When the Mighty Warrior had finished, one could hear the approbation of the people as they resolved to do as he had suggested. So leading a deputation of the people, our hero made haste to the Great King’s palace where, ushered into the sovereign’s presence, they bowed and the Mighty Warrior said, “Your Majesty, we do not deny the rights of those who use the bongo root – this is their choice, which we deeply respect, but we ask that they refrain from using it in the presence of others. May we therefore humbly submit that you issue a Royal Edict on its use in places of assembly?” He then explained his proposal.
And so it was done, and there was much rejoicing throughout the land as amity and good will began to spread. Out of regard for the rights of their fellow citizens, the users of the bongo root burnt it only among themselves, until they became fewer and fewer.
But this, alas, is not the end of our story. A business to survive must always be in search of new markets. Once a product has exhausted its home market because its customers no longer use it or are dead because they have used it, new markets must be found in far-flung lands if they, too, are to share in the blessings of progress.
However, even before the bongo root’s lethal nature was accepted at home, the Grand Duke had sent his emissaries to the ends of the Earth to arrange distribution rights with compliant countries. Suffice it to say that his product took these new markets by storm and swelled the yearly death toll by 6,000,000.
But how could this be, you ask, given this astronomical number? Why wasn’t it banned in those countries to protect their populations? Three theories have come down to us: the bongo root satisfied a consumer demand due to a secret ingredient that caused addiction; it generated badly needed tax revenue; government officials were bribed.

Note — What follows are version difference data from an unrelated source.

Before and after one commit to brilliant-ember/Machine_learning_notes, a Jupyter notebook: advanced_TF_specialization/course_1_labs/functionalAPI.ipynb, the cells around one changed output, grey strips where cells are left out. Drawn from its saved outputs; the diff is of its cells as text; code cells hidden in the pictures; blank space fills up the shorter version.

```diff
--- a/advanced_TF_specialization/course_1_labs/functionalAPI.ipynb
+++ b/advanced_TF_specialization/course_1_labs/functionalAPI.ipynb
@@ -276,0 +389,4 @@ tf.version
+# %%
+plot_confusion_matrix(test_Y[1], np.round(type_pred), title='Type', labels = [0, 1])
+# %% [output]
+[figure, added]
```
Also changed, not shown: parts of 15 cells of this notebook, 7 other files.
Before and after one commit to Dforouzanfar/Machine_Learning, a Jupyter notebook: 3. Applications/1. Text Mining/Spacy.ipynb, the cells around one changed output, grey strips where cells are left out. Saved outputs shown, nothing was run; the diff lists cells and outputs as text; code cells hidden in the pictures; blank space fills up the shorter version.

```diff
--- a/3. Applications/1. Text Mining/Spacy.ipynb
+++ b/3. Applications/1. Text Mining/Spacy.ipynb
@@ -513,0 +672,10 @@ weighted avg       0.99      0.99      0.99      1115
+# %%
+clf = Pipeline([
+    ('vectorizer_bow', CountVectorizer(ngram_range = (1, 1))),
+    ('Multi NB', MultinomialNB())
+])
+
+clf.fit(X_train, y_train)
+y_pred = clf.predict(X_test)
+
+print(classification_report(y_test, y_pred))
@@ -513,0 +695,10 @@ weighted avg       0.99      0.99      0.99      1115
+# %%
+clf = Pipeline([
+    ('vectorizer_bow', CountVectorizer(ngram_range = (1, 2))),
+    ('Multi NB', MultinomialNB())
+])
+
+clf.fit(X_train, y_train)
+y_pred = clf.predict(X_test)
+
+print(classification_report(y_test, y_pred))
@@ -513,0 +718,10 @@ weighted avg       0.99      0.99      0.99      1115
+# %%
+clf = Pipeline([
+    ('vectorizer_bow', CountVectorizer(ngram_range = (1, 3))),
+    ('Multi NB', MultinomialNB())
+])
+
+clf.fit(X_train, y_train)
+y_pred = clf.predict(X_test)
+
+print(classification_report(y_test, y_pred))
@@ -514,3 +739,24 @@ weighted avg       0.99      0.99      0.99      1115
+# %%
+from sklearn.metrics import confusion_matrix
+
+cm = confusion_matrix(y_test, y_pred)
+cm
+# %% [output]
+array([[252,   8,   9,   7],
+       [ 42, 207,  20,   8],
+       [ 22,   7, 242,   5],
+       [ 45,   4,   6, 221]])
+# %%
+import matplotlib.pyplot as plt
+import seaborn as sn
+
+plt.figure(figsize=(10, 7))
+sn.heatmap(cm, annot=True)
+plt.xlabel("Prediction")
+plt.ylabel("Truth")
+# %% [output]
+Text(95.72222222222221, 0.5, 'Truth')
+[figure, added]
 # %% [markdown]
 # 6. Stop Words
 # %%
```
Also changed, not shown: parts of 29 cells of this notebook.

This last possibility seemed the least credible to democratic countries, for didn’t those in office swear a sacred oath to protect those who had elected them? And wouldn’t that mean that those who were bribed had broken those oaths, perjured themselves, gone to prison, and been barred from office forever? No, it was too preposterous even to contemplate. It would have meant that countless representatives had, indeed, taken bribes; had been complicit in millions of deaths, had gone to prison, and had proved unworthy of their office.
But none of this happened. These representatives continued to serve their countries as honorable men, and so were they all, all honorable men. This proved to everyone that they had nothing to fear, but could trust their representatives to protect them forever.